Senate to Vote on Giving Internet Governance to Comcast, AT&T
The truth is that if we want to make sure small businesses can grow with the assistance of broadband, the Internet must remain open.
Visiting Elected Officials Makes a Difference
Chattanooga Pairs Wireless with Wired
For now, city government plans to retain exclusive use of the network for municipal agencies as it tests it with applications including Navy SEAL-esque head-mounted cameras that feed live video to police headquarters, traffic lights that can be automatically adjusted at rush hour, and even water contamination sensors that call home if there’s a problem beneath the surface of the Tennessee River.Much of the wireless network is being funded by state and federal grants -- Chattanooga is turning itself into a test bed for the future city, at least for communities that recognize the benefits of owning their own infrastructure. Chattanooga can do what it wants to, it does not have to ask permission from Comcast or AT&T.
The goal for the city’s wireless network is to make the entire city more efficient and sustainable, said David Crockett, director of Chattanooga’s Office of Sustainability.As Bernie Arnason notes at Telecompetitor, Wi-Fi is increasingly needed by smartphones because the big cellular networks cannot handle the load. The future has wireless components, but without Wi-Fi backhauled by fiber-optics, the future will be extremely slow and unreliable -- traffic jams for smartphones. A more recent story from the Times Free Press notes that Chattanooga is wrestling with how to handle opening the network to residential and business use.
“I want to be innovative,” he said.
Christopher Mitchell on PK's In the Know Podcast
Longmont Considers Second Vote on Community Fiber Network

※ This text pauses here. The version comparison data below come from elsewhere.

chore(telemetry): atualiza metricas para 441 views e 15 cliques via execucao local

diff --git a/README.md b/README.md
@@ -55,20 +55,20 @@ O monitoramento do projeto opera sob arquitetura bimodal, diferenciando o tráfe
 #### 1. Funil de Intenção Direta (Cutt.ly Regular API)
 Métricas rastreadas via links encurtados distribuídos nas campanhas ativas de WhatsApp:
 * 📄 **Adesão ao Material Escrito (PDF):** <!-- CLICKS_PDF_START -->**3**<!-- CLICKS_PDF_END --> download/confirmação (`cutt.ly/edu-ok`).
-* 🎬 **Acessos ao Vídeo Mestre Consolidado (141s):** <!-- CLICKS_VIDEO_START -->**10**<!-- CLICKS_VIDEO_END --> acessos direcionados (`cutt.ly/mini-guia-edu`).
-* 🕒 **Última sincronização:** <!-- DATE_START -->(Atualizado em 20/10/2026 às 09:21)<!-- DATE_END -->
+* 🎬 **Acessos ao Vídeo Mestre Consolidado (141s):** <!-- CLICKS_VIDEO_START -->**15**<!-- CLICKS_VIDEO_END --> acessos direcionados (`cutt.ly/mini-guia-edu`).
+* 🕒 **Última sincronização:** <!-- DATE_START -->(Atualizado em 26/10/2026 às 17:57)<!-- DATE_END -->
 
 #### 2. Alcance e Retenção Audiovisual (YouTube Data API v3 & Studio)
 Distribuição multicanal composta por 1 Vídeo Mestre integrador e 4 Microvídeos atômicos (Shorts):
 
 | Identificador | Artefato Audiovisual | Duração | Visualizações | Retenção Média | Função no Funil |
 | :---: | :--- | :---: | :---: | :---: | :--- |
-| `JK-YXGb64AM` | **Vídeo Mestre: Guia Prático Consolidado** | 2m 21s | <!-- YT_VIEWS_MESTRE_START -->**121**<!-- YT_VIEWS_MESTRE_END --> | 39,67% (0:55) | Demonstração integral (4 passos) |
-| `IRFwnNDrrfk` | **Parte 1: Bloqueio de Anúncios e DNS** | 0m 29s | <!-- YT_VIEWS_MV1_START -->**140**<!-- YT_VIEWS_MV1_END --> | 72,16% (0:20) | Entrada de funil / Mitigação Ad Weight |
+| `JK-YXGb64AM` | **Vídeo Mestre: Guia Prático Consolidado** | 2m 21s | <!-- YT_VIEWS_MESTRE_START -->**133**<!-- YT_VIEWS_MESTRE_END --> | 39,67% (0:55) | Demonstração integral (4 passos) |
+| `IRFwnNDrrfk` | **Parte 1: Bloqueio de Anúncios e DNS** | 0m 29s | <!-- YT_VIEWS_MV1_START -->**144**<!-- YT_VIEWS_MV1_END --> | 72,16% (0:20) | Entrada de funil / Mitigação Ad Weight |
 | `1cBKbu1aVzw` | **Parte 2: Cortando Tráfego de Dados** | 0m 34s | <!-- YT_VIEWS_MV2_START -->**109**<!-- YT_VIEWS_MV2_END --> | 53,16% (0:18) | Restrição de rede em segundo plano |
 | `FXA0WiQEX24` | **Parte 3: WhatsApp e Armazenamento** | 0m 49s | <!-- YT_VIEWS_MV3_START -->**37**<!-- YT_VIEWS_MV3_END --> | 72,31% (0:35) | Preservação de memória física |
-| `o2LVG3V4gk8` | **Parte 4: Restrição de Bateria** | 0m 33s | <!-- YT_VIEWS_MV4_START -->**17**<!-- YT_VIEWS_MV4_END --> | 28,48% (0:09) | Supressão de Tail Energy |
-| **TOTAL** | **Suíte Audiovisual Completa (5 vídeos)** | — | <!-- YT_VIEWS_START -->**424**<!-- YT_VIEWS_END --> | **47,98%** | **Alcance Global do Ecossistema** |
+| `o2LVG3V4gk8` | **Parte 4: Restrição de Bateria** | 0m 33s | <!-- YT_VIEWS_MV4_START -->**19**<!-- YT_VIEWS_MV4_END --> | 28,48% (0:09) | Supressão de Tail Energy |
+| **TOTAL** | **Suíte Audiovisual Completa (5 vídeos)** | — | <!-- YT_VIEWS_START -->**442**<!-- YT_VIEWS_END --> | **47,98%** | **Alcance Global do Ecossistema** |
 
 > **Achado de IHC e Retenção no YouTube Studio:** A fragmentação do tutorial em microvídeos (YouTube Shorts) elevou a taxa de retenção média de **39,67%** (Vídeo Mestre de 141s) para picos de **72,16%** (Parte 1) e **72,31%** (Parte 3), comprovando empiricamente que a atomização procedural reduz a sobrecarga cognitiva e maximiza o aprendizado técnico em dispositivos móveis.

The first attempt at getting that approval didn't go so well in 2009. According to city records, opponents -- including the Colorado Cable Telecommunications Association -- spent $245,513 to defeat that ballot measure, the largest amount ever spent on a Longmont city election. By contrast, the city legally couldn't campaign on its own behalf, and the explanations that were out there didn't explain well, according to Longmont Power & Communications director Tom Roiniotis.The cable and phone companies created an astroturf group called "No Blank Check" that then used standard fear, uncertainty, and doubt tactics to spread misinformation around the community.